Folks need to consider that the len's RATED aperture may in fact NOT be true to its real aperture size. And the light transmission of the lens might be less efficient due to the use of less expensive coatings. So unless the lens is identical in all the testing, it would not be surprising that a meter reading does not match between two different brands of cameras, both with supposedly f/1.8 lenses. Magazines like Modern Photography and Popular Photography used to pose the ACTUAL max aperture (vs. the manufacturer's rating), for example the Olympus 100mm f/2 might really measure as f/2.1, and pass less light to the meter.
I have taken two different f/2.8 lenses for my digital camera, and I have seen about 1/3 EV difference in the level of light seen by the meter, at the so-called same f/2.8 setting when both lenses were set to same FL to capture the same field of view!

Add to the meter comparison issue the fact that the ISO equation also allows variability due to the manufacturer chosen C value and K value for incident and for reflected meter calibration.
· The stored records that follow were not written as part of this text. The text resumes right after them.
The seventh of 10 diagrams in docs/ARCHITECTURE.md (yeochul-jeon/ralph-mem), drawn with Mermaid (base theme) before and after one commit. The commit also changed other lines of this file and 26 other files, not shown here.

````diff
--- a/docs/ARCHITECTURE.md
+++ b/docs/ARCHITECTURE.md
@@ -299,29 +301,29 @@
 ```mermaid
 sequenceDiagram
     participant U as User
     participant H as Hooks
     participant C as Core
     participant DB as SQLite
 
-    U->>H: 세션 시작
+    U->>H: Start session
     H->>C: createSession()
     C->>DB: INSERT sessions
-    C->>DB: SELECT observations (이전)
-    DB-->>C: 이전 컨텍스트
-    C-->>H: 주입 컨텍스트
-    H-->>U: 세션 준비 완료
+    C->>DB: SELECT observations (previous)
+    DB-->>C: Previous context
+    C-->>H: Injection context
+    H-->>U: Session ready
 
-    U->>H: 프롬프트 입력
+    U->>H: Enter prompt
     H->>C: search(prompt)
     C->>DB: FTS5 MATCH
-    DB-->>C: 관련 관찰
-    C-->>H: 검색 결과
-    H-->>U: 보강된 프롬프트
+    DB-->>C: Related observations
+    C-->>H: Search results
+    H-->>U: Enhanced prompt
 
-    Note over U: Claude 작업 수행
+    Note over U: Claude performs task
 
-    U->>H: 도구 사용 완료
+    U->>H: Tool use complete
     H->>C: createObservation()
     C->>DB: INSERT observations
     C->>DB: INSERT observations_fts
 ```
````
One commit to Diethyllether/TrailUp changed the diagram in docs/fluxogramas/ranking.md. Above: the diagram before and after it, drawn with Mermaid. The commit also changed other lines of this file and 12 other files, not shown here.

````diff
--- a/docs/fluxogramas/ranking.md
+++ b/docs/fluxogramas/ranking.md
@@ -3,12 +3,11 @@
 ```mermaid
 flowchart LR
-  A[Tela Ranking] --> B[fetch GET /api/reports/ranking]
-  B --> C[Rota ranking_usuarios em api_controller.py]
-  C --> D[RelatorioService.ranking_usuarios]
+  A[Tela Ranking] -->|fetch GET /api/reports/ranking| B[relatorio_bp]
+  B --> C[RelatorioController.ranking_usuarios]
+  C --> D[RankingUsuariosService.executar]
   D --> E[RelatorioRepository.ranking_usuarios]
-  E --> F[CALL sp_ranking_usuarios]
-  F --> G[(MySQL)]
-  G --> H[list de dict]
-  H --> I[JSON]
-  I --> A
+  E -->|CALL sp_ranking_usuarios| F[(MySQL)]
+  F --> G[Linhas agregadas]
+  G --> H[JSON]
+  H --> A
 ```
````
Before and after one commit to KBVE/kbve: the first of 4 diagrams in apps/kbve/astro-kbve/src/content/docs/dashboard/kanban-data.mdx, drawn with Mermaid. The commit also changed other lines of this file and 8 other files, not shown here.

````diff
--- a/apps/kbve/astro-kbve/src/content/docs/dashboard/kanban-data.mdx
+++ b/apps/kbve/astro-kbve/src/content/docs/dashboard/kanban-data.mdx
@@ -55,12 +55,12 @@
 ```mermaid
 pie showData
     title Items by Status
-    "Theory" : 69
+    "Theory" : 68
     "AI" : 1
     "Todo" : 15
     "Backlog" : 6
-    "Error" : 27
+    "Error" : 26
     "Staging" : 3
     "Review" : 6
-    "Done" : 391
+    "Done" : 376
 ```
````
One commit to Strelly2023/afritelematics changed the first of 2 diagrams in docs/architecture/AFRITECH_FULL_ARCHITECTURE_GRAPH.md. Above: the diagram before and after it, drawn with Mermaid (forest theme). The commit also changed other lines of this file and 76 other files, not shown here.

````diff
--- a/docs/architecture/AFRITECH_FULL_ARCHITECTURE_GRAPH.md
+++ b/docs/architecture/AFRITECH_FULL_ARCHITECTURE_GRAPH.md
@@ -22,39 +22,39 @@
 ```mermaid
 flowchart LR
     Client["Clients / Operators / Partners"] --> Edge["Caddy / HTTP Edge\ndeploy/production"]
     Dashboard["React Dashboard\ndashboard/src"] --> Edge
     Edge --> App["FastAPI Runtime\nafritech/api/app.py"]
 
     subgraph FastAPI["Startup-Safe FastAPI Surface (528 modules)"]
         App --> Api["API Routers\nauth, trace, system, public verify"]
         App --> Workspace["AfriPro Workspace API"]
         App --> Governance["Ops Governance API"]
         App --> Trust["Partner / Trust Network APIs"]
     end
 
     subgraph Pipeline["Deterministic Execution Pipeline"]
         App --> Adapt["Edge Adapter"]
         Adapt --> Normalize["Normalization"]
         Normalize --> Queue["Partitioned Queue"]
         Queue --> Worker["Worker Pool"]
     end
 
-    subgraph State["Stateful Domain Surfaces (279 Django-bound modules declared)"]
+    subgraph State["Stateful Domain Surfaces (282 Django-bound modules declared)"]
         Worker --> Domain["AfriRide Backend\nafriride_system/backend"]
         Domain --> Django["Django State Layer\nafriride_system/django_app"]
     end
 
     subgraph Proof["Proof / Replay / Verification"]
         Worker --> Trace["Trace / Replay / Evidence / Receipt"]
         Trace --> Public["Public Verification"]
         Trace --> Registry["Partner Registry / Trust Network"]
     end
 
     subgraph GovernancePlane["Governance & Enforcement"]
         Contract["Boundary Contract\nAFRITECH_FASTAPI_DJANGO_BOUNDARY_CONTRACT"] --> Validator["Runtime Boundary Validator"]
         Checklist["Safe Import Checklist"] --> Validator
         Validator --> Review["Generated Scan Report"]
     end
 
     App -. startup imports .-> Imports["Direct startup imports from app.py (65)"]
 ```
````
So even if the same lens is mounted on two different camera bodies, the readings from their meters may not match.

So in practice, while 0.33EV might be the standard of variability allowed within the ISO equation itself, the fact that the lens passes different levels of light due to actual vs. rated aperture and due to transmission variability, adds more range to the variability of results.